Headless architecture is the decoupling of a website’s frontend presentation layer which includes items such as text colors and styles, images, graphs and tables, buttons, etc. from the backend functionality pricing, infrastructure, security, checkout, etc.
Developers can utilize their frontend technology of choice to deliver high-quality content experiences and plug in an business solution on the backend that manages all commerce functionality.
Simply put, headless e-commerce platforms have decoupled, or separated, the frontend user experience from the back-end business logic. This allows developers to use the e-commerce platform’s API to deliver the platform’s business logic (features, functionality, etc.) to whatever user experience they’d like.
According to Forbes, over $1.65 billion in funding was raised for headless technologies in 2020–2021 alone and as more ecommerce businesses race to keep up with current trends, this number is bound to grow.
You can think of the head in terms of any kind of user interface or experience. A vending machine can be a head. A desktop browser experience can be a head. A smartwatch can be a head. With headless commerce, you can update or change the head(s) without disrupting the backend
A quick refresher on software architecture: If you think about software as a “stack” of components, the top of the stack would be the user interface, or the part that the user interacts with (sometimes this is called the “front-end”). The rest of the stack is where the software derives all of its functionality, like the business logic and the data model (sometimes this is called the “back-end’). So the “head” in “headless” is the user experience.
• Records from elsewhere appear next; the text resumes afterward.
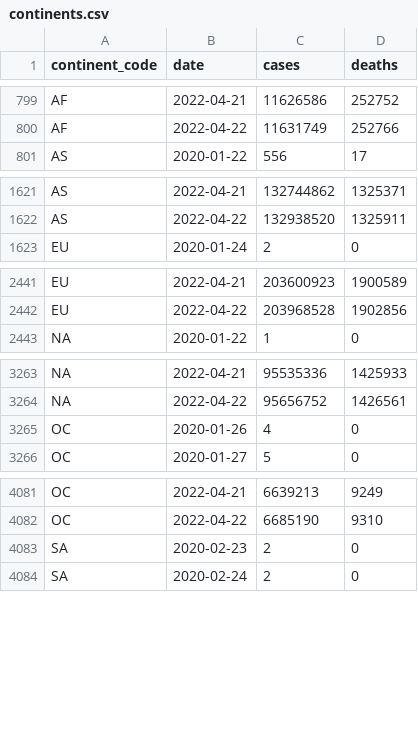
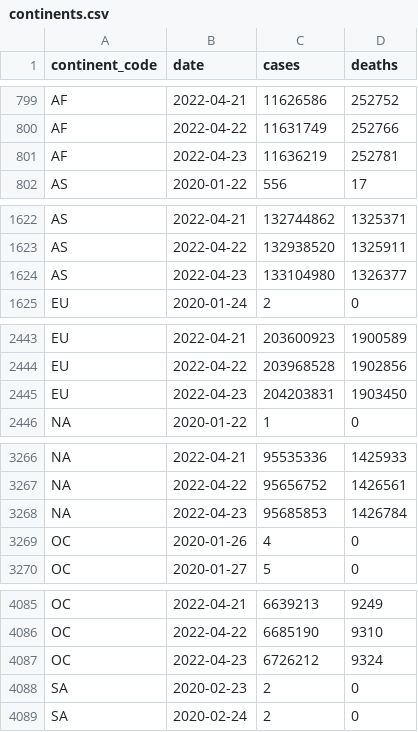
Before and after one commit to WorldHealthOrganization/xform-covid-casecount-jhu, a CSV file: output/continents.csv, drawn as a sheet; only a part is shown, gaps mark what is left out; the diff covers the shown part only; the diff names each change by its address in the sheet, - before the commit and + after, or states it on an @@ line.

```diff
--- a/output/continents.csv
+++ b/output/continents.csv
+row 801: AF | 2022-04-23 | 11636219 | 252781
+row 1624: AS | 2022-04-23 | 133104980 | 1326377
+row 2445: EU | 2022-04-23 | 204203831 | 1903450
+row 3268: NA | 2022-04-23 | 95685853 | 1426784
+row 4087: OC | 2022-04-23 | 6726212 | 9324
```
Also changed, not shown: 1 added row elsewhere in this file, output/global.csv, output/who_regions.csv, 1 other file.
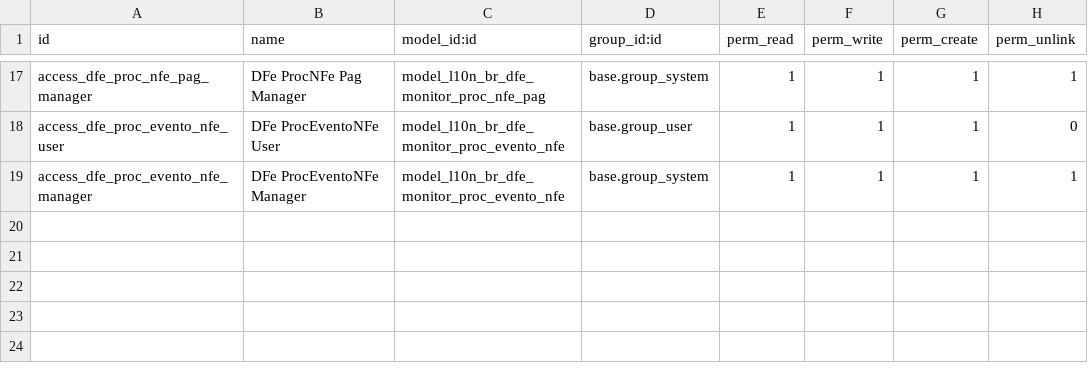
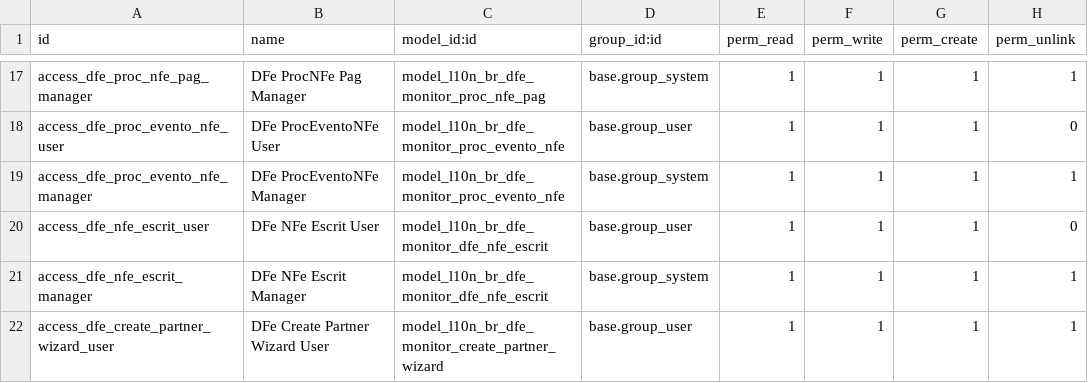
Before and after one commit to vinicri/odoo, a CSV file: hiperpan/addons/l10n_br_dfe_monitor/security/ir.model.access.csv, drawn as a sheet; only a part is shown, gaps mark what is left out.

Commit message:
escrit from proc_nfe - adding and linking partner

```diff
--- a/hiperpan/addons/l10n_br_dfe_monitor/security/ir.model.access.csv
+++ b/hiperpan/addons/l10n_br_dfe_monitor/security/ir.model.access.csv
@@ -19 +19,4 @@ access_dfe_proc_evento_nfe_user,DFe ProcEventoNFe User,model_l10n_br_dfe_monitor
 access_dfe_proc_evento_nfe_manager,DFe ProcEventoNFe Manager,model_l10n_br_dfe_monitor_proc_evento_nfe,base.group_system,1,1,1,1
+access_dfe_nfe_escrit_user,DFe NFe Escrit User,model_l10n_br_dfe_monitor_dfe_nfe_escrit,base.group_user,1,1,1,0
+access_dfe_nfe_escrit_manager,DFe NFe Escrit Manager,model_l10n_br_dfe_monitor_dfe_nfe_escrit,base.group_system,1,1,1,1
+access_dfe_create_partner_wizard_user,DFe Create Partner Wizard User,model_l10n_br_dfe_monitor_create_partner_wizard,base.group_user,1,1,1,1
```
Also changed, not shown: 10 other files.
You’re accessing that back-end functionality via API, and building any sort of “head”, or user interface, for both the buyer and the admin interface on top.
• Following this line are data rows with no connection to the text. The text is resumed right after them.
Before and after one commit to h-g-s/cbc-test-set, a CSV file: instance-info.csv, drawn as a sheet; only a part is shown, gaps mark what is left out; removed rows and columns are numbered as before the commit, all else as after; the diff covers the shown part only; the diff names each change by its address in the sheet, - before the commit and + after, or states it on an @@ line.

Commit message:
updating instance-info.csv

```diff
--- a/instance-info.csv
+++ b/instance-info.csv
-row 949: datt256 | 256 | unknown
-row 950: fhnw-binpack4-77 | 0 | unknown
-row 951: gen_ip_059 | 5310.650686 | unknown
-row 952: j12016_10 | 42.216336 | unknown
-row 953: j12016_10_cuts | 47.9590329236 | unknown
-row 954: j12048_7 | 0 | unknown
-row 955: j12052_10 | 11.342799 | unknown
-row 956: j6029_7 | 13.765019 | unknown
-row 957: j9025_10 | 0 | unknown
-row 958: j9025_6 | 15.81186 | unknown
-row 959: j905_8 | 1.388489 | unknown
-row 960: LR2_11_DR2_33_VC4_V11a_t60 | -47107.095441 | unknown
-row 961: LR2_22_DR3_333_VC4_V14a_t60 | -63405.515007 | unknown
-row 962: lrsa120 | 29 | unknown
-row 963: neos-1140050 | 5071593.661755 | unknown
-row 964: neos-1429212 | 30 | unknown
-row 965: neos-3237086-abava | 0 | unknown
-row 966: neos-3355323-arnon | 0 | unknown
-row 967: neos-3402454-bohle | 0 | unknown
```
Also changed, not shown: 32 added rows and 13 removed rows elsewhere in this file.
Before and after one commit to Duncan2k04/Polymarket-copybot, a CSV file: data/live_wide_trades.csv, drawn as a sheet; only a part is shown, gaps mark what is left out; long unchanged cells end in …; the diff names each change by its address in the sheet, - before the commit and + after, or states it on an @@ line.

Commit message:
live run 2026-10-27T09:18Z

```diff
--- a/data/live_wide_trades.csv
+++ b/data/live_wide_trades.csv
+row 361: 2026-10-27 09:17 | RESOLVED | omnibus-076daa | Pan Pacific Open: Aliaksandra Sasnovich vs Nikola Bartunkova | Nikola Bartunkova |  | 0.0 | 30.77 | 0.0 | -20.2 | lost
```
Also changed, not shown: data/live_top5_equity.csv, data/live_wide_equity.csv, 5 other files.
Benefits of Headless Forwarding
- Minimize the total cost of ownership: Typically on-premise solutions are sold in the form of core-based licenses. This cost model often becomes a problem for scale. As you grow and more hardware is needed to handle that growth, you need to buy more licenses. Additionally, monolithic software vendors typically release new versions a few times a year, and typically these changes are fundamental to the core. So businesses need to constantly review and rewrite parts of their custom code to make sure it works with the new version.
- Gain agility and speed: Because the frontend is completely separated from the backend on a headless forwarding platform, changes to the frontend user experience can happen a lot more quickly and with a lot less risk to the backend code.
- Integrate efficiently and effectively: Platforms harness the power and agility of APIs to allow you to create a tech stack unique to your business. Headless, API-first platforms enable what’s called a “best-of-breed” technology strategy. Through integration, you’re able to create your own “virtual suite” of best-in-class software. The beauty of a best-of-breed approach is that you’re not relying on the capabilities of an all-in-one suite option. You can choose the best-of-the-best capabilities across the board so that your software does what you need it to do for your business.
- Easily extend ordering to new channels, devices, customers, and more: With headless e-commerce, multiple frontends can be connected to the same backend. You can run and manage multiple user experiences across multiple devices without managing a mess of different systems – think wearable devices, IoT, vending machines, and more.
- Improve time-to-value: No matter the e-commerce platform, the back-end business logic, functionality, and capabilities comprise up to 85% of a software development process. With headless, you are starting from the point of completion which is allowing you to focus on the user experience and deliver a final solution for far less cost, time, and effort.
You can write to us to discuss how you can implement this concept in improving your forwarding workflow.